* DIRECTIONS FOR THIS TASK: The answer is all of the entries below, repeated exactly and free of pictures.

(Detected change data)
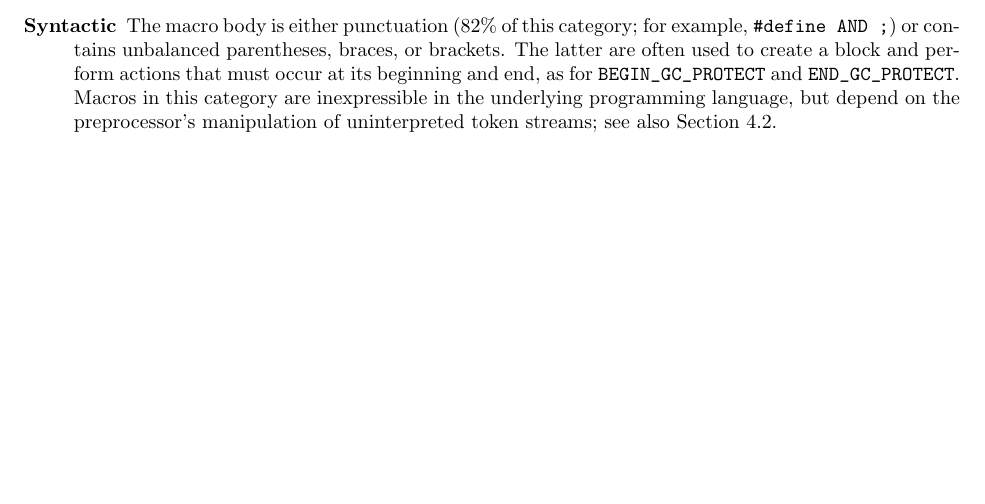
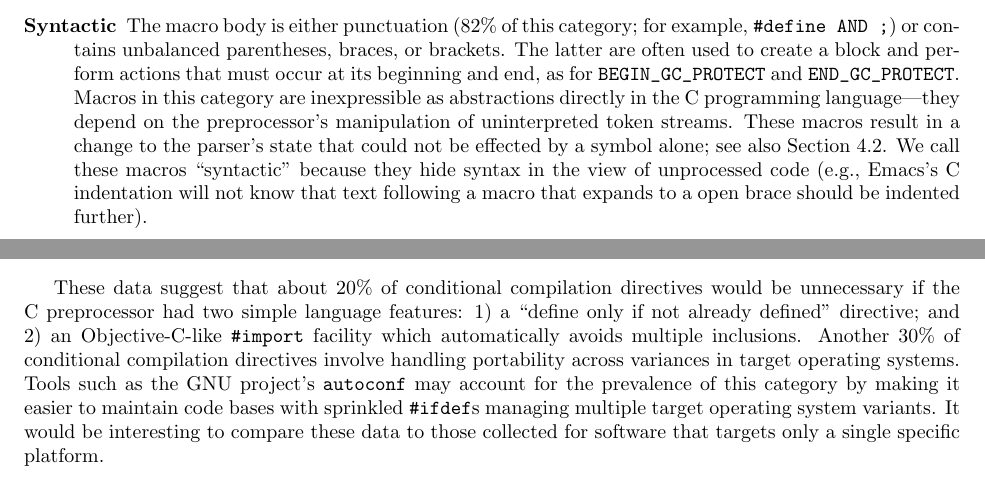
Before and after one commit to gjbadros/empirical_macros, a LaTeX paper (macros/papers/emp-use-2.tex): part of page 8 of 30 before the commit and two parts of pages 8 and 23 of 30 after it, the two joined at a grey line, cut so that both start at the same text, the shorter picture padded with empty space. Compiled offline with pdfLaTeX.

Commit message:
Added some more description about syntactic category
simplify description of preventing redefinition

added some discussion of the conditional compilation directive guards
categorization data

note the version number of LCLint

```diff
--- a/macros/papers/emp-use-2.tex
+++ b/macros/papers/emp-use-2.tex
@@ -778,9 +778,14 @@ ASSERT(p) if (!(p)) botch(\verb|__STRING|(p)); else}).
   parentheses, braces, or brackets.  The latter are often used to create a
   block and perform actions that must occur at its beginning and end, as
   for \verb|BEGIN_GC_PROTECT| and \verb|END_GC_PROTECT|.
-  Macros in this category are inexpressible in the underlying programming
-  language, but depend on the preprocessor's manipulation of uninterpreted
-  token streams; see also Section~\ref{sec:extra-linguistic}.
+  Macros in this category are inexpressible as abstractions directly in the C
+  programming language---they depend on the preprocessor's manipulation of uninterpreted
+  token streams.  These macros result in a change to the parser's state
+  that could not be effected by a symbol alone;  see also
+  Section~\ref{sec:extra-linguistic}.  We call these macros
+  ``syntactic'' because they hide syntax in the view of unprocessed
+  code (e.g., Emacs's C indentation will not know that text following a
+  macro that expands to a open brace should be indented further).
 
 %% mcat_SYMBOL: 775
 %%   6.1%  reserved_word (47)
@@ -1824,7 +1828,17 @@ as ``mixed'':
       {\tt \#if defined(\verb|STDIO_H|) || \verb|SYSV_SIGNALS|}).
 \end{description}
 
-
+These data suggest that about 20\% of conditional compilation directives
+would be unnecessary if the C preprocessor had two simple language
+features: 1) a ``define only if not already defined'' directive; and 2)
+an Objective-C-like \ppd{import} facility which automatically avoids
+multiple inclusions.  Another 30\% of conditional compilation directives
+involve handling portability across variances in target operating
+systems.  Tools such as the GNU project's \texttt{autoconf} may account
+for the prevalence of this category by making it easier to maintain code
+bases with sprinkled \ppd{ifdef}s managing multiple target operating
+system variants.  It would be interesting to compare these data to those
+collected for software that targets only a single specific platform.
 
 % \subsection{Number of arguments}
 %
```
Also changed, not shown: macros/papers/emp-use-2.tex (5 more changed lines).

* SOLUTION:
Before and after one commit to gjbadros/empirical_macros, a LaTeX paper (macros/papers/emp-use-2.tex): part of page 8 of 30 before the commit and two parts of pages 8 and 23 of 30 after it, the two joined at a grey line, cut so that both start at the same text, the shorter picture padded with empty space. Compiled offline with pdfLaTeX.

Commit message:
Added some more description about syntactic category
simplify description of preventing redefinition

added some discussion of the conditional compilation directive guards
categorization data

note the version number of LCLint

```diff
--- a/macros/papers/emp-use-2.tex
+++ b/macros/papers/emp-use-2.tex
@@ -778,9 +778,14 @@ ASSERT(p) if (!(p)) botch(\verb|__STRING|(p)); else}).
   parentheses, braces, or brackets.  The latter are often used to create a
   block and perform actions that must occur at its beginning and end, as
   for \verb|BEGIN_GC_PROTECT| and \verb|END_GC_PROTECT|.
-  Macros in this category are inexpressible in the underlying programming
-  language, but depend on the preprocessor's manipulation of uninterpreted
-  token streams; see also Section~\ref{sec:extra-linguistic}.
+  Macros in this category are inexpressible as abstractions directly in the C
+  programming language---they depend on the preprocessor's manipulation of uninterpreted
+  token streams.  These macros result in a change to the parser's state
+  that could not be effected by a symbol alone;  see also
+  Section~\ref{sec:extra-linguistic}.  We call these macros
+  ``syntactic'' because they hide syntax in the view of unprocessed
+  code (e.g., Emacs's C indentation will not know that text following a
+  macro that expands to a open brace should be indented further).
 
 %% mcat_SYMBOL: 775
 %%   6.1%  reserved_word (47)
@@ -1824,7 +1828,17 @@ as ``mixed'':
       {\tt \#if defined(\verb|STDIO_H|) || \verb|SYSV_SIGNALS|}).
 \end{description}
 
-
+These data suggest that about 20\% of conditional compilation directives
+would be unnecessary if the C preprocessor had two simple language
+features: 1) a ``define only if not already defined'' directive; and 2)
+an Objective-C-like \ppd{import} facility which automatically avoids
+multiple inclusions.  Another 30\% of conditional compilation directives
+involve handling portability across variances in target operating
+systems.  Tools such as the GNU project's \texttt{autoconf} may account
+for the prevalence of this category by making it easier to maintain code
+bases with sprinkled \ppd{ifdef}s managing multiple target operating
+system variants.  It would be interesting to compare these data to those
+collected for software that targets only a single specific platform.
 
 % \subsection{Number of arguments}
 %
```
Also changed, not shown: macros/papers/emp-use-2.tex (5 more changed lines).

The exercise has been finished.